▸ **What the task requires**
All of the entries below need repeating exactly, apart from their images.

▸ **Source material**

^^^^^^^^^^^^^^^^

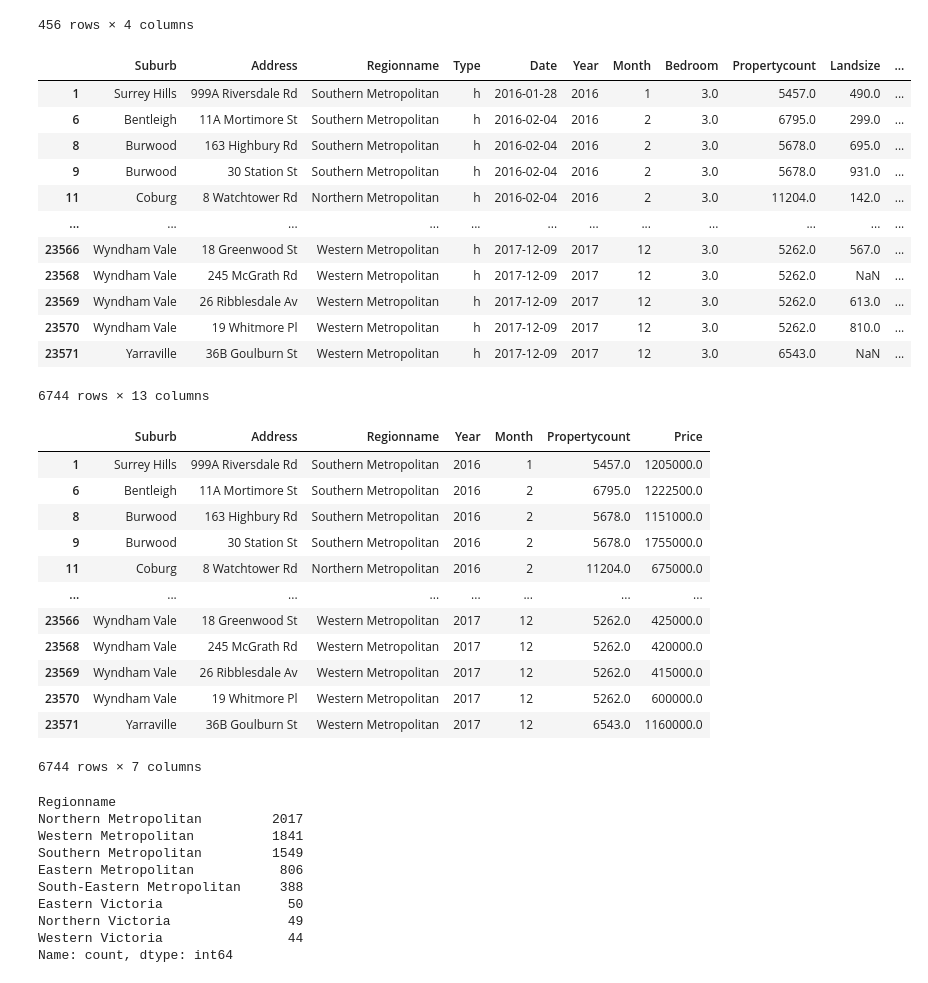
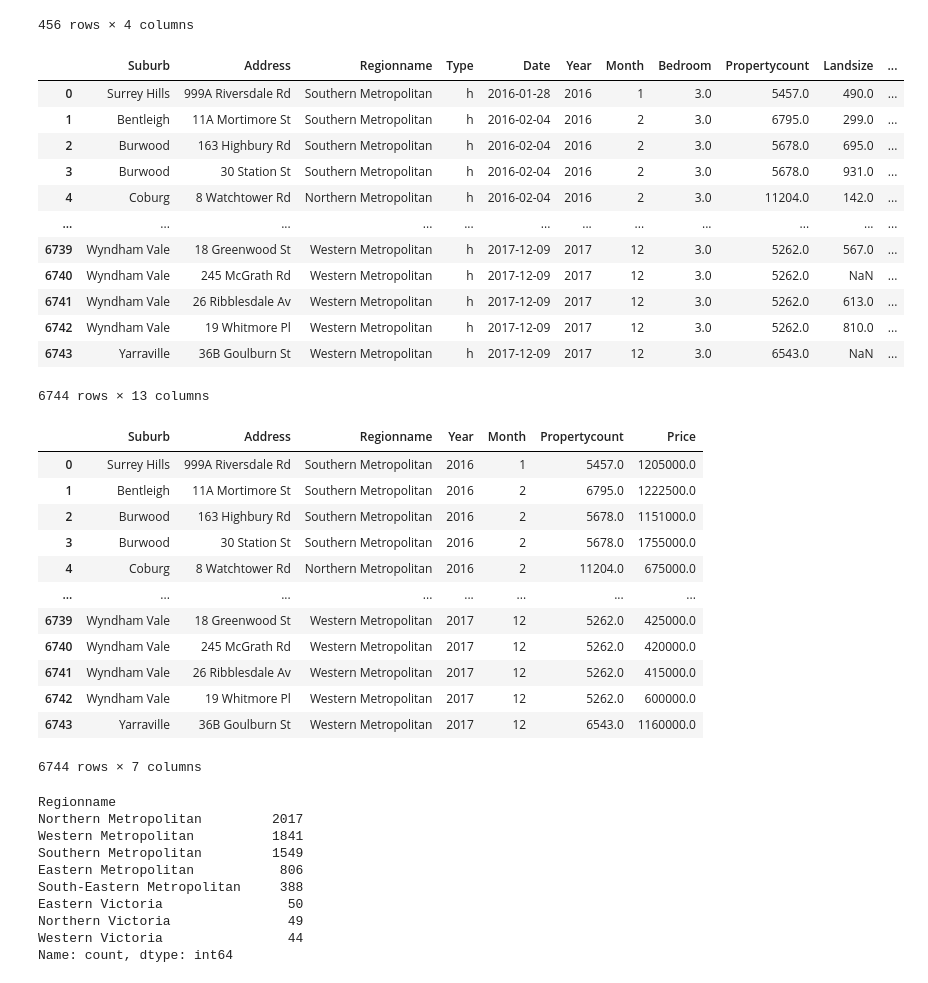
Before and after one commit to Anton0Lee/Project1_grp5, a Jupyter notebook: project1 main codes.ipynb, the cells around one changed output. Drawn from its saved outputs; the diff is of its cells as text; code cells hidden in the pictures.

```diff
--- a/project1 main codes.ipynb
+++ b/project1 main codes.ipynb
@@ -123,23 +123,23 @@ housing_data_dup.sort_values(['Suburb','Address']).reset_index(drop=True)
 # %%
 #dropna in bedroom
 housing_data_df4 = housing_data_df3.dropna(how='any', subset='Bedroom')
 #Looking at houses with 3 bedrooms only
-housing_data_df4 = housing_data_df4.loc[(housing_data_df4['Type']=='h')&(housing_data_df4['Bedroom']==3.0),:]
+housing_data_df4 = housing_data_df4.loc[(housing_data_df4['Type']=='h')&(housing_data_df4['Bedroom']==3.0),:].reset_index(drop=True)
 housing_data_df4
 #housing_data_df4 = looking at 3 bedrooms houses only
 # %% [output]
 |  | Suburb | Address | Regionname | Type | Date | Year | Month | Bedroom | Propertycount | Landsize | ... |
-| 1 | Surrey Hills | 999A Riversdale Rd | Southern Metropolitan | h | 2016-01-28 | 2016 | 1 | 3.0 | 5457.0 | 490.0 | ... |
-| 6 | Bentleigh | 11A Mortimore St | Southern Metropolitan | h | 2016-02-04 | 2016 | 2 | 3.0 | 6795.0 | 299.0 | ... |
-| 8 | Burwood | 163 Highbury Rd | Southern Metropolitan | h | 2016-02-04 | 2016 | 2 | 3.0 | 5678.0 | 695.0 | ... |
-| 9 | Burwood | 30 Station St | Southern Metropolitan | h | 2016-02-04 | 2016 | 2 | 3.0 | 5678.0 | 931.0 | ... |
-| 11 | Coburg | 8 Watchtower Rd | Northern Metropolitan | h | 2016-02-04 | 2016 | 2 | 3.0 | 11204.0 | 142.0 | ... |
+| 0 | Surrey Hills | 999A Riversdale Rd | Southern Metropolitan | h | 2016-01-28 | 2016 | 1 | 3.0 | 5457.0 | 490.0 | ... |
+| 1 | Bentleigh | 11A Mortimore St | Southern Metropolitan | h | 2016-02-04 | 2016 | 2 | 3.0 | 6795.0 | 299.0 | ... |
+| 2 | Burwood | 163 Highbury Rd | Southern Metropolitan | h | 2016-02-04 | 2016 | 2 | 3.0 | 5678.0 | 695.0 | ... |
+| 3 | Burwood | 30 Station St | Southern Metropolitan | h | 2016-02-04 | 2016 | 2 | 3.0 | 5678.0 | 931.0 | ... |
+| 4 | Coburg | 8 Watchtower Rd | Northern Metropolitan | h | 2016-02-04 | 2016 | 2 | 3.0 | 11204.0 | 142.0 | ... |
 | ... | ... | ... | ... | ... | ... | ... | ... | ... | ... | ... | ... |
-| 23566 | Wyndham Vale | 18 Greenwood St | Western Metropolitan | h | 2017-12-09 | 2017 | 12 | 3.0 | 5262.0 | 567.0 | ... |
-| 23568 | Wyndham Vale | 245 McGrath Rd | Western Metropolitan | h | 2017-12-09 | 2017 | 12 | 3.0 | 5262.0 | NaN | ... |
-| 23569 | Wyndham Vale | 26 Ribblesdale Av | Western Metropolitan | h | 2017-12-09 | 2017 | 12 | 3.0 | 5262.0 | 613.0 | ... |
-| 23570 | Wyndham Vale | 19 Whitmore Pl | Western Metropolitan | h | 2017-12-09 | 2017 | 12 | 3.0 | 5262.0 | 810.0 | ... |
-| 23571 | Yarraville | 36B Goulburn St | Western Metropolitan | h | 2017-12-09 | 2017 | 12 | 3.0 | 6543.0 | NaN | ... |
+| 6739 | Wyndham Vale | 18 Greenwood St | Western Metropolitan | h | 2017-12-09 | 2017 | 12 | 3.0 | 5262.0 | 567.0 | ... |
+| 6740 | Wyndham Vale | 245 McGrath Rd | Western Metropolitan | h | 2017-12-09 | 2017 | 12 | 3.0 | 5262.0 | NaN | ... |
+| 6741 | Wyndham Vale | 26 Ribblesdale Av | Western Metropolitan | h | 2017-12-09 | 2017 | 12 | 3.0 | 5262.0 | 613.0 | ... |
+| 6742 | Wyndham Vale | 19 Whitmore Pl | Western Metropolitan | h | 2017-12-09 | 2017 | 12 | 3.0 | 5262.0 | 810.0 | ... |
+| 6743 | Yarraville | 36B Goulburn St | Western Metropolitan | h | 2017-12-09 | 2017 | 12 | 3.0 | 6543.0 | NaN | ... |
 6744 rows × 13 columns
 # %%
 #rduced columns to use for comparing interest rate
@@ -148,17 +148,17 @@ housing_data_df5
 # housing_data_df4 = data use for vs interest rate
 # %% [output]
 |  | Suburb | Address | Regionname | Year | Month | Propertycount | Price |
-| 1 | Surrey Hills | 999A Riversdale Rd | Southern Metropolitan | 2016 | 1 | 5457.0 | 1205000.0 |
-| 6 | Bentleigh | 11A Mortimore St | Southern Metropolitan | 2016 | 2 | 6795.0 | 1222500.0 |
-| 8 | Burwood | 163 Highbury Rd | Southern Metropolitan | 2016 | 2 | 5678.0 | 1151000.0 |
-| 9 | Burwood | 30 Station St | Southern Metropolitan | 2016 | 2 | 5678.0 | 1755000.0 |
-| 11 | Coburg | 8 Watchtower Rd | Northern Metropolitan | 2016 | 2 | 11204.0 | 675000.0 |
+| 0 | Surrey Hills | 999A Riversdale Rd | Southern Metropolitan | 2016 | 1 | 5457.0 | 1205000.0 |
+| 1 | Bentleigh | 11A Mortimore St | Southern Metropolitan | 2016 | 2 | 6795.0 | 1222500.0 |
+| 2 | Burwood | 163 Highbury Rd | Southern Metropolitan | 2016 | 2 | 5678.0 | 1151000.0 |
+| 3 | Burwood | 30 Station St | Southern Metropolitan | 2016 | 2 | 5678.0 | 1755000.0 |
+| 4 | Coburg | 8 Watchtower Rd | Northern Metropolitan | 2016 | 2 | 11204.0 | 675000.0 |
 | ... | ... | ... | ... | ... | ... | ... | ... |
-| 23566 | Wyndham Vale | 18 Greenwood St | Western Metropolitan | 2017 | 12 | 5262.0 | 425000.0 |
-| 23568 | Wyndham Vale | 245 McGrath Rd | Western Metropolitan | 2017 | 12 | 5262.0 | 420000.0 |
-| 23569 | Wyndham Vale | 26 Ribblesdale Av | Western Metropolitan | 2017 | 12 | 5262.0 | 415000.0 |
-| 23570 | Wyndham Vale | 19 Whitmore Pl | Western Metropolitan | 2017 | 12 | 5262.0 | 600000.0 |
-| 23571 | Yarraville | 36B Goulburn St | Western Metropolitan | 2017 | 12 | 6543.0 | 1160000.0 |
+| 6739 | Wyndham Vale | 18 Greenwood St | Western Metropolitan | 2017 | 12 | 5262.0 | 425000.0 |
+| 6740 | Wyndham Vale | 245 McGrath Rd | Western Metropolitan | 2017 | 12 | 5262.0 | 420000.0 |
+| 6741 | Wyndham Vale | 26 Ribblesdale Av | Western Metropolitan | 2017 | 12 | 5262.0 | 415000.0 |
+| 6742 | Wyndham Vale | 19 Whitmore Pl | Western Metropolitan | 2017 | 12 | 5262.0 | 600000.0 |
+| 6743 | Yarraville | 36B Goulburn St | Western Metropolitan | 2017 | 12 | 6543.0 | 1160000.0 |
 6744 rows × 7 columns
 # %%
 housing_data_df5['Regionname'].value_counts()
```
Also changed, not shown: parts of 4 cells of this notebook, 1 other file.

^^^^^^^^^^^^^^^^

▸ **Answer to the exercise**
Before and after one commit to Anton0Lee/Project1_grp5, a Jupyter notebook: project1 main codes.ipynb, the cells around one changed output. Drawn from its saved outputs; the diff is of its cells as text; code cells hidden in the pictures.

```diff
--- a/project1 main codes.ipynb
+++ b/project1 main codes.ipynb
@@ -123,23 +123,23 @@ housing_data_dup.sort_values(['Suburb','Address']).reset_index(drop=True)
 # %%
 #dropna in bedroom
 housing_data_df4 = housing_data_df3.dropna(how='any', subset='Bedroom')
 #Looking at houses with 3 bedrooms only
-housing_data_df4 = housing_data_df4.loc[(housing_data_df4['Type']=='h')&(housing_data_df4['Bedroom']==3.0),:]
+housing_data_df4 = housing_data_df4.loc[(housing_data_df4['Type']=='h')&(housing_data_df4['Bedroom']==3.0),:].reset_index(drop=True)
 housing_data_df4
 #housing_data_df4 = looking at 3 bedrooms houses only
 # %% [output]
 |  | Suburb | Address | Regionname | Type | Date | Year | Month | Bedroom | Propertycount | Landsize | ... |
-| 1 | Surrey Hills | 999A Riversdale Rd | Southern Metropolitan | h | 2016-01-28 | 2016 | 1 | 3.0 | 5457.0 | 490.0 | ... |
-| 6 | Bentleigh | 11A Mortimore St | Southern Metropolitan | h | 2016-02-04 | 2016 | 2 | 3.0 | 6795.0 | 299.0 | ... |
-| 8 | Burwood | 163 Highbury Rd | Southern Metropolitan | h | 2016-02-04 | 2016 | 2 | 3.0 | 5678.0 | 695.0 | ... |
-| 9 | Burwood | 30 Station St | Southern Metropolitan | h | 2016-02-04 | 2016 | 2 | 3.0 | 5678.0 | 931.0 | ... |
-| 11 | Coburg | 8 Watchtower Rd | Northern Metropolitan | h | 2016-02-04 | 2016 | 2 | 3.0 | 11204.0 | 142.0 | ... |
+| 0 | Surrey Hills | 999A Riversdale Rd | Southern Metropolitan | h | 2016-01-28 | 2016 | 1 | 3.0 | 5457.0 | 490.0 | ... |
+| 1 | Bentleigh | 11A Mortimore St | Southern Metropolitan | h | 2016-02-04 | 2016 | 2 | 3.0 | 6795.0 | 299.0 | ... |
+| 2 | Burwood | 163 Highbury Rd | Southern Metropolitan | h | 2016-02-04 | 2016 | 2 | 3.0 | 5678.0 | 695.0 | ... |
+| 3 | Burwood | 30 Station St | Southern Metropolitan | h | 2016-02-04 | 2016 | 2 | 3.0 | 5678.0 | 931.0 | ... |
+| 4 | Coburg | 8 Watchtower Rd | Northern Metropolitan | h | 2016-02-04 | 2016 | 2 | 3.0 | 11204.0 | 142.0 | ... |
 | ... | ... | ... | ... | ... | ... | ... | ... | ... | ... | ... | ... |
-| 23566 | Wyndham Vale | 18 Greenwood St | Western Metropolitan | h | 2017-12-09 | 2017 | 12 | 3.0 | 5262.0 | 567.0 | ... |
-| 23568 | Wyndham Vale | 245 McGrath Rd | Western Metropolitan | h | 2017-12-09 | 2017 | 12 | 3.0 | 5262.0 | NaN | ... |
-| 23569 | Wyndham Vale | 26 Ribblesdale Av | Western Metropolitan | h | 2017-12-09 | 2017 | 12 | 3.0 | 5262.0 | 613.0 | ... |
-| 23570 | Wyndham Vale | 19 Whitmore Pl | Western Metropolitan | h | 2017-12-09 | 2017 | 12 | 3.0 | 5262.0 | 810.0 | ... |
-| 23571 | Yarraville | 36B Goulburn St | Western Metropolitan | h | 2017-12-09 | 2017 | 12 | 3.0 | 6543.0 | NaN | ... |
+| 6739 | Wyndham Vale | 18 Greenwood St | Western Metropolitan | h | 2017-12-09 | 2017 | 12 | 3.0 | 5262.0 | 567.0 | ... |
+| 6740 | Wyndham Vale | 245 McGrath Rd | Western Metropolitan | h | 2017-12-09 | 2017 | 12 | 3.0 | 5262.0 | NaN | ... |
+| 6741 | Wyndham Vale | 26 Ribblesdale Av | Western Metropolitan | h | 2017-12-09 | 2017 | 12 | 3.0 | 5262.0 | 613.0 | ... |
+| 6742 | Wyndham Vale | 19 Whitmore Pl | Western Metropolitan | h | 2017-12-09 | 2017 | 12 | 3.0 | 5262.0 | 810.0 | ... |
+| 6743 | Yarraville | 36B Goulburn St | Western Metropolitan | h | 2017-12-09 | 2017 | 12 | 3.0 | 6543.0 | NaN | ... |
 6744 rows × 13 columns
 # %%
 #rduced columns to use for comparing interest rate
@@ -148,17 +148,17 @@ housing_data_df5
 # housing_data_df4 = data use for vs interest rate
 # %% [output]
 |  | Suburb | Address | Regionname | Year | Month | Propertycount | Price |
-| 1 | Surrey Hills | 999A Riversdale Rd | Southern Metropolitan | 2016 | 1 | 5457.0 | 1205000.0 |
-| 6 | Bentleigh | 11A Mortimore St | Southern Metropolitan | 2016 | 2 | 6795.0 | 1222500.0 |
-| 8 | Burwood | 163 Highbury Rd | Southern Metropolitan | 2016 | 2 | 5678.0 | 1151000.0 |
-| 9 | Burwood | 30 Station St | Southern Metropolitan | 2016 | 2 | 5678.0 | 1755000.0 |
-| 11 | Coburg | 8 Watchtower Rd | Northern Metropolitan | 2016 | 2 | 11204.0 | 675000.0 |
+| 0 | Surrey Hills | 999A Riversdale Rd | Southern Metropolitan | 2016 | 1 | 5457.0 | 1205000.0 |
+| 1 | Bentleigh | 11A Mortimore St | Southern Metropolitan | 2016 | 2 | 6795.0 | 1222500.0 |
+| 2 | Burwood | 163 Highbury Rd | Southern Metropolitan | 2016 | 2 | 5678.0 | 1151000.0 |
+| 3 | Burwood | 30 Station St | Southern Metropolitan | 2016 | 2 | 5678.0 | 1755000.0 |
+| 4 | Coburg | 8 Watchtower Rd | Northern Metropolitan | 2016 | 2 | 11204.0 | 675000.0 |
 | ... | ... | ... | ... | ... | ... | ... | ... |
-| 23566 | Wyndham Vale | 18 Greenwood St | Western Metropolitan | 2017 | 12 | 5262.0 | 425000.0 |
-| 23568 | Wyndham Vale | 245 McGrath Rd | Western Metropolitan | 2017 | 12 | 5262.0 | 420000.0 |
-| 23569 | Wyndham Vale | 26 Ribblesdale Av | Western Metropolitan | 2017 | 12 | 5262.0 | 415000.0 |
-| 23570 | Wyndham Vale | 19 Whitmore Pl | Western Metropolitan | 2017 | 12 | 5262.0 | 600000.0 |
-| 23571 | Yarraville | 36B Goulburn St | Western Metropolitan | 2017 | 12 | 6543.0 | 1160000.0 |
+| 6739 | Wyndham Vale | 18 Greenwood St | Western Metropolitan | 2017 | 12 | 5262.0 | 425000.0 |
+| 6740 | Wyndham Vale | 245 McGrath Rd | Western Metropolitan | 2017 | 12 | 5262.0 | 420000.0 |
+| 6741 | Wyndham Vale | 26 Ribblesdale Av | Western Metropolitan | 2017 | 12 | 5262.0 | 415000.0 |
+| 6742 | Wyndham Vale | 19 Whitmore Pl | Western Metropolitan | 2017 | 12 | 5262.0 | 600000.0 |
+| 6743 | Yarraville | 36B Goulburn St | Western Metropolitan | 2017 | 12 | 6543.0 | 1160000.0 |
 6744 rows × 7 columns
 # %%
 housing_data_df5['Regionname'].value_counts()
```
Also changed, not shown: parts of 4 cells of this notebook, 1 other file.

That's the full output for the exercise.